By: Ashley Martin, The Dickinson Press
Most people know their fingerprints will be taken should they ever be arrested for committing a crime, but some may be surprised to learn many employers require their employees to be fingerprinted.
Marge Dengel from the Dickinson Police Department is trained in fingerprinting for the Dickinson district. She said in 2008, she fingerprinted an average of two people a week.
“It seems like we’re getting more and more,” Dengel said. “They’re getting more cautious.”
Dengel also fingerprints registered sex offenders, but a different agency at the Law Enforcement Center fingerprints those who have been arrested.
She has fingerprinted employees for a wide range of careers, including foster care, security guards and U.S. postal employees.

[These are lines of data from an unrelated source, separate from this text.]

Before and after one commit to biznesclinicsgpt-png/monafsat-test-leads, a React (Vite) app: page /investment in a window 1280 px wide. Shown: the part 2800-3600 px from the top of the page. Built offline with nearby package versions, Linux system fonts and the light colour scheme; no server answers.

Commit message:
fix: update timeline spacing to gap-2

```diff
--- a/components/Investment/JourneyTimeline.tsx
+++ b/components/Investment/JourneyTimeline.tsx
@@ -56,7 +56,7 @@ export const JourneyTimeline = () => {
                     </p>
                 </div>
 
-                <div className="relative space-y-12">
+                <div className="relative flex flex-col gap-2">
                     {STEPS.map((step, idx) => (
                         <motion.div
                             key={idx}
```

While Dengel does the fingerprinting, the police department does not keep a file of the fingerprints. She said it’s up to the individual to take their fingerprint card to their employers. Their employers often send a card to the Bureau of Criminal Investigation, and may keep one on file, Dengel said.
“BCI keeps all prints, regardless — even if the FBI rejects a criminal offense print,” Dengel said.

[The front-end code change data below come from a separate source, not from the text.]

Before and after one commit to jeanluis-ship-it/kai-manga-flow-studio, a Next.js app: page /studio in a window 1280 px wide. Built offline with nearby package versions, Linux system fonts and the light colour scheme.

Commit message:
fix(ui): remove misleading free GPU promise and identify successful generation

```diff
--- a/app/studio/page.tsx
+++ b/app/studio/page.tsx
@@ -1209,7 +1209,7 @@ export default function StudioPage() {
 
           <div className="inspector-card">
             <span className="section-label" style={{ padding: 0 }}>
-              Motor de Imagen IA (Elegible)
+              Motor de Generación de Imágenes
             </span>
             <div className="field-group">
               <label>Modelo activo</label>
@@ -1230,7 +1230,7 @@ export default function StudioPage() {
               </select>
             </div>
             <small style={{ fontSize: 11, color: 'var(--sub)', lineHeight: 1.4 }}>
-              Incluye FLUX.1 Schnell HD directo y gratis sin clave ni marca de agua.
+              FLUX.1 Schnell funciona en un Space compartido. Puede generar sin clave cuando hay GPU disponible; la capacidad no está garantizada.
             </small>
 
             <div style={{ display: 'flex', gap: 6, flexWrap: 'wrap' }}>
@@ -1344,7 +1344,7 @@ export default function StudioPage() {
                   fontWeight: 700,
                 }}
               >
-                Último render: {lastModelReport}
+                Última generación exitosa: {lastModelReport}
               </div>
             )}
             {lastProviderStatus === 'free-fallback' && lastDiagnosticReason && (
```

She added many people who get fingerprinted need more than one card of fingerprints. It costs $3 for one card, $5 for two cards and $8 for three cards, she said.
Dengel said those who come in for fingerprinting must have identification with them, such as a driver’s license.
Newer fingerprint technology has been developed, but Dengel said she does it the old- fashioned way.
“We still do it with the ink pad. We don’t have the electronic fingerprinting,” Dengel said.
Paul Stremick, Dickinson Public Schools superintendent, said it’s a state law for teachers to be fingerprinted. He said those in administrative and teaching positions are fingerprinted by the Education Standards and Practices Board.
“We don’t keep any records on the teachers here,” Stremick said. “It’s up to the state to maintain that.”
Stremick said there is someone trained in the district who does the fingerprinting. Employees also get a background check.
“She fingerprints them right in our office and then we send it either the FBI or BCI — the Bureau of Criminal Investigation — and they send us the results (of the background check),” Stremick said.
He added all staff, including secretaries, cooks and custodians, are fingerprinted.
“Anybody who has unsupervised contact with a student must go through a background check and we do that at the local district and we keep it on file,” Stremick said.
Those who work in education are not the only ones who have to be fingerprinted for their jobs.
Stacy Elkins, client service manager at Investment Centers of America in Dickinson, said the business fingerprints all employees.
“Even for interns — anybody who does anything for us has to be fingerprinted,” Elkins said. “It’s just our company policy.”
The Stark County Sheriff’s Department gives out free fingerprinting kits for parents. Sheriff Clarence Tuhy said parents just hang on to the fingerprints.
Children are often more comfortable around their parents, so that is why they leave it up to them, he said.
“The parents can do it when they feel it’s a good time,” Tuhy said. “In case they get lost or something, it’s just a good thing to have on file.”
He added fingerprints can be useful for several things, including to help solve a crime or help find a missing person.
“It’s not only for crimes and all that, it’s for any type of identification people can think of. I don’t think there’s any limitations to it, really,” Tuhy said. “It’s just like a DNA sample.”
Dengel added each person’s fingerprints are unique and permanent. She said superficial injuries don’t damage the structure of fingerprints, but injuries that destroy deeper layers of skin can affect a fingerprint.